Description of the task -
Please filter the data below down to the lines holding the string "secondary".

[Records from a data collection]
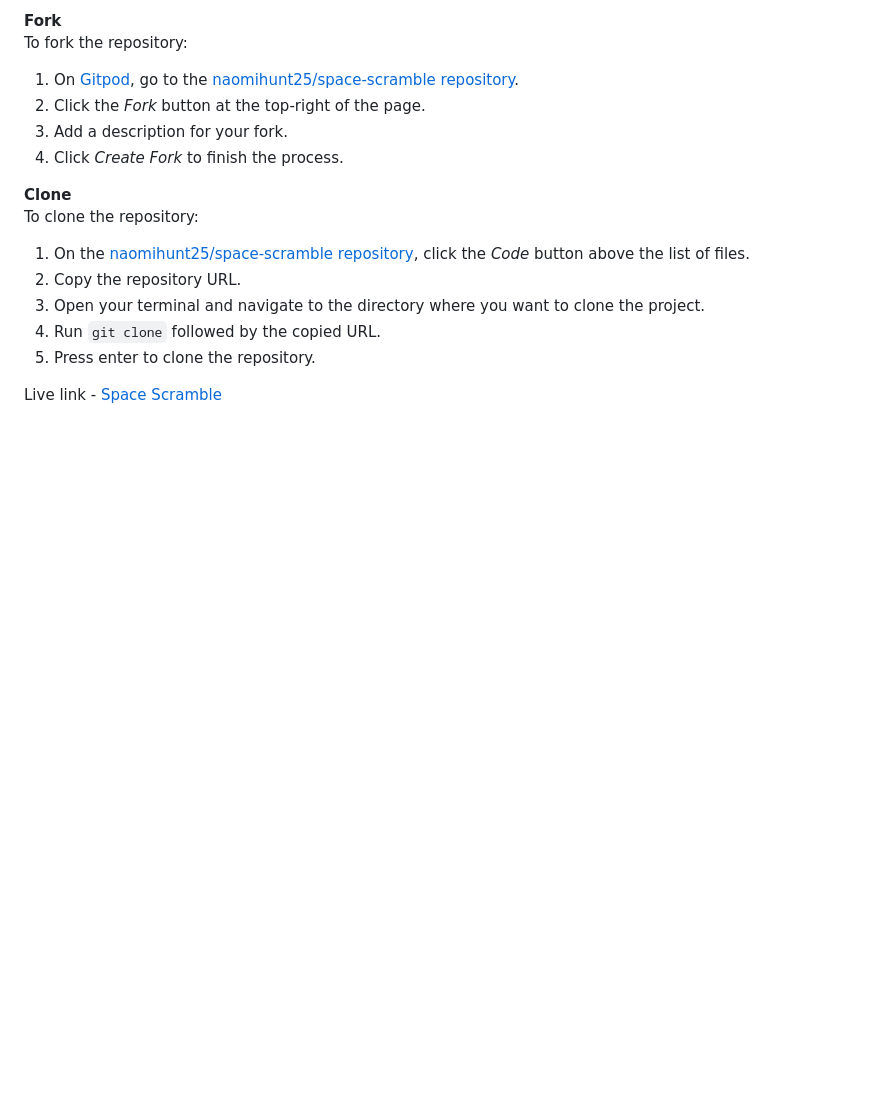
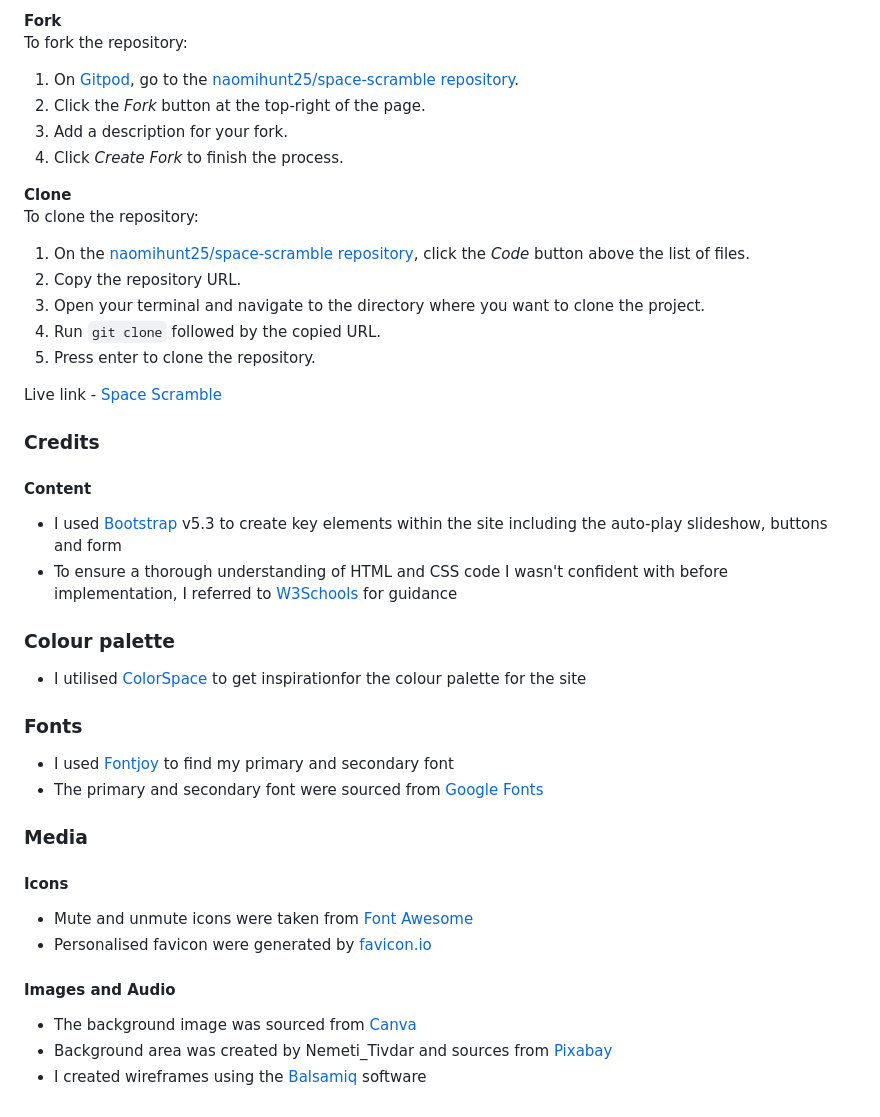
Before and after one commit to naomihunt25/space-scramble, a Markdown page: README.md, the part around the change. Drawn GitHub-style; blank space fills up the shorter version.

Commit message:
docs: Added Credits section to readme

```diff
--- a/README.md
+++ b/README.md
@@ -173,3 +173,25 @@ To clone the repository:
 5. Press enter to clone the repository.
 
 Live link - [Space Scramble](https://naomihunt25.github.io/space-scramble/)
+
+### Credits
+#### Content
+- I used [Bootstrap](https://getbootstrap.com/) v5.3 to create key elements within the site including the auto-play slideshow, buttons and form
+- To ensure a thorough understanding of HTML and CSS code I wasn't confident with before implementation, I referred to [W3Schools](https://www.w3schools.com/) for guidance
+
+### Colour palette
+- I utilised [ColorSpace](https://mycolor.space/?hex=%233F0676&sub=1) to get inspirationfor the colour palette for the site
+
+### Fonts
+- I used [Fontjoy](https://fontjoy.com/) to find my primary and secondary font
+- The primary and secondary font were sourced from [Google Fonts](https://fonts.google.com/)
+
+### Media
+#### Icons
+- Mute and unmute icons were taken from [Font Awesome](https://fontawesome.com/)
+- Personalised favicon were generated by [favicon.io](https://favicon.io/)
+
+#### Images and Audio
+- The background image was sourced from [Canva](https://www.Canva.com/)
+- Background area was created by Nemeti_Tivdar and sources from [Pixabay](https://pixabay.com/music/supernatural-space-message-113176/)
+- I created wireframes using the [Balsamiq](https://balsamiq.com/) software
```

Solution below -
+- I used [Fontjoy](https://fontjoy.com/) to find my primary and secondary font
+- The primary and secondary font were sourced from [Google Fonts](https://fonts.google.com/)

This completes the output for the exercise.